When I asked executive producer Teri Weinberg (one of the top brass over NBC and co-producer of such legendary hits as “The Office”) how “Saints & Strangers” speaks to our society today, she said this:
“I think it’s really a struggle to survive. It’s a struggle for bravery, how to coexist. There are politics. It’s learning how to turn hate into love — understanding. It’s about bravery. And all of those things are everything that we’re all having to live with and deal with now, and I think 10 years from now it’s going to be the same conversation.”
“So very timeless themes then,” I replied.
“Absolutely timeless. I mean, when you think about it, for us, it was a learning experience for me, and obviously we have to do a tremendous amount of research, but it is not the story that I thought I knew when I was in grade school learning about the turkey, about the Mayflower, about the let’s-all-have-a-feast. There was so much inside of that. Very proud of the story [we’ve told].”

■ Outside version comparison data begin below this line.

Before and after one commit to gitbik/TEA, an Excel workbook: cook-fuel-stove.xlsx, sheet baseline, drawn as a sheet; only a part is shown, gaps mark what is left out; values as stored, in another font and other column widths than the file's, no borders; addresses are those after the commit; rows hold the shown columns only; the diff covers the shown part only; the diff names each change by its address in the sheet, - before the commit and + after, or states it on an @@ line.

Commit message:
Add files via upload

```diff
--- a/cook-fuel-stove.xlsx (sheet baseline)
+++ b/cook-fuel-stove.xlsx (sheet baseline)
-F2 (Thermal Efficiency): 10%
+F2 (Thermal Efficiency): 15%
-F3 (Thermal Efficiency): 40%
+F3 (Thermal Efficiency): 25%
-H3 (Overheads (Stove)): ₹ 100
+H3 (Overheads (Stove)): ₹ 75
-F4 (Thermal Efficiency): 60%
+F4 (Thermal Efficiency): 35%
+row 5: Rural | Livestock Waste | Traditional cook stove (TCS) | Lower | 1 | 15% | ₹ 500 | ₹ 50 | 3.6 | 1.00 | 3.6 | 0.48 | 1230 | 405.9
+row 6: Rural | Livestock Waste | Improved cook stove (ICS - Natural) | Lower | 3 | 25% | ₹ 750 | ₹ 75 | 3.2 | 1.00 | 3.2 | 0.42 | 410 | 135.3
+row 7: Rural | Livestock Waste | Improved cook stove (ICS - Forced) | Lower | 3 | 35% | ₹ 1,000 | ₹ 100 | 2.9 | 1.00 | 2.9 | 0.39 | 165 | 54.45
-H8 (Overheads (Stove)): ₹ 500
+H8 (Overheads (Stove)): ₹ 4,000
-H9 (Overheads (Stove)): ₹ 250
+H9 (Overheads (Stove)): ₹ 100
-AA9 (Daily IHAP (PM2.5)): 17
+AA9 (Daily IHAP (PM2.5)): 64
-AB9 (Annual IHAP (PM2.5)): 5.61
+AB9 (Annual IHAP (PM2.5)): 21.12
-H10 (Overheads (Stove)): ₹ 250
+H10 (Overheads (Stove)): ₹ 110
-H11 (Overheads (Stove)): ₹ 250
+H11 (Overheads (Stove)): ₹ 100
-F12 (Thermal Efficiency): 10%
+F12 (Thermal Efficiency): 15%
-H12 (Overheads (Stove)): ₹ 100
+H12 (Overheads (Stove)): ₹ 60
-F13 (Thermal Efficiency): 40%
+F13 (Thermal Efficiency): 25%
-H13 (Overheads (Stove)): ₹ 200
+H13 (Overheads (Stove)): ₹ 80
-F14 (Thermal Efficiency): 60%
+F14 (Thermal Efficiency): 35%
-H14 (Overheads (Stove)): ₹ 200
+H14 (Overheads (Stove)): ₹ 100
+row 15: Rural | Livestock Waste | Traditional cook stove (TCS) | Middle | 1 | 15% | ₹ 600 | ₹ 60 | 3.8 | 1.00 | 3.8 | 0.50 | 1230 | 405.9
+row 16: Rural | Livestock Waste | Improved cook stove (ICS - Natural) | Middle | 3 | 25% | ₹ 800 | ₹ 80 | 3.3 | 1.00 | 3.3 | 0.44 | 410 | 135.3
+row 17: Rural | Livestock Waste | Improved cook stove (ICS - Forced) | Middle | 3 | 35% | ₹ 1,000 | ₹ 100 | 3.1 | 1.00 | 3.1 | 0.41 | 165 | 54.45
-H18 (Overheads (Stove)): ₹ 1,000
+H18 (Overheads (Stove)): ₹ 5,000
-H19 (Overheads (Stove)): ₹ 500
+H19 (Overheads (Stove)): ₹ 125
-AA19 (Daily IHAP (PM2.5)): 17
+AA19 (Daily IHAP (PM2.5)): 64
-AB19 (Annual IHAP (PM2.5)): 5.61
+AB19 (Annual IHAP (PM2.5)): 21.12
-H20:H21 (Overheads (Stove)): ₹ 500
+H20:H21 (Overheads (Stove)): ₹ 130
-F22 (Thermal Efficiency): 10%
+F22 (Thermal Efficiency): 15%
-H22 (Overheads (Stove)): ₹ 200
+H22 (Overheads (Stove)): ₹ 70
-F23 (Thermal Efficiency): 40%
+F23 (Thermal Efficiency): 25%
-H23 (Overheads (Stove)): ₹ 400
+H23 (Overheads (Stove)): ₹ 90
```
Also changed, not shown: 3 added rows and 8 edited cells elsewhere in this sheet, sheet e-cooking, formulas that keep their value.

Smooth Sailing for the Crew of ‘Saints & Strangers’
In the midst of all the serious reflection about the film that occurred on the yellow carpet, there were moments of levity too. Along comes Ron Livingston, who seems to float on a breeze of laid-back coolness wherever he goes. He’s definitely one of my favorite actors.
So when I ask him what his favorite part of making “Saints & Strangers” was, he says: “I think the hair extensions. I think that’s my favorite. I never got to have long hair in a job before.”
How is awesome is that?
The accomplished actor Anna Camp (Jolene from “The Help”), who plays Dorothy Bradford, described the joy of making the film despite some — ah, shall we say — stomach-turning moments:
“My favorite part was being in South Africa for the
first time and getting to work with Vincent Kartheiser who I was a huge fan of while he was on ‘Mad Men.’ He was one of my favorite actors from the show. So to be able to play his wife was something really really incredible, and just all the amazing talent, I feel like our director Paul Edwards was awesome to work with. He really helped me in some long hours and some wind and some rain and the boat that was actually rocking back and forth, you didn’t have to act so much because you were actually seasick while you were filming this.”
And when I asked Meganne Young about what the hardest part of making the movie was, she confirmed Anna’s statement that, even during the most demanding moments of the shoot, it was a great experience and not really hard at all: “It was such a great crew, such great people, and such an amazing cast, so it was smooth sailing. It was fun, we played around, we had practical jokes — it was really good.”
Tune in to Part 1 of “Saints & Strangers” on Sun Nov. 22, 9/8c on the National Geographic Channel. To see more pictures taken by Gerald Pierre at the premier, check out Kevin’s blog post.
Here’s a shot I took of Gerald (whom we call “G” as a nickname) just before the event. His hat (Stetson) was provided by First Street Leather — a boutique clothing store in Solvang, CA: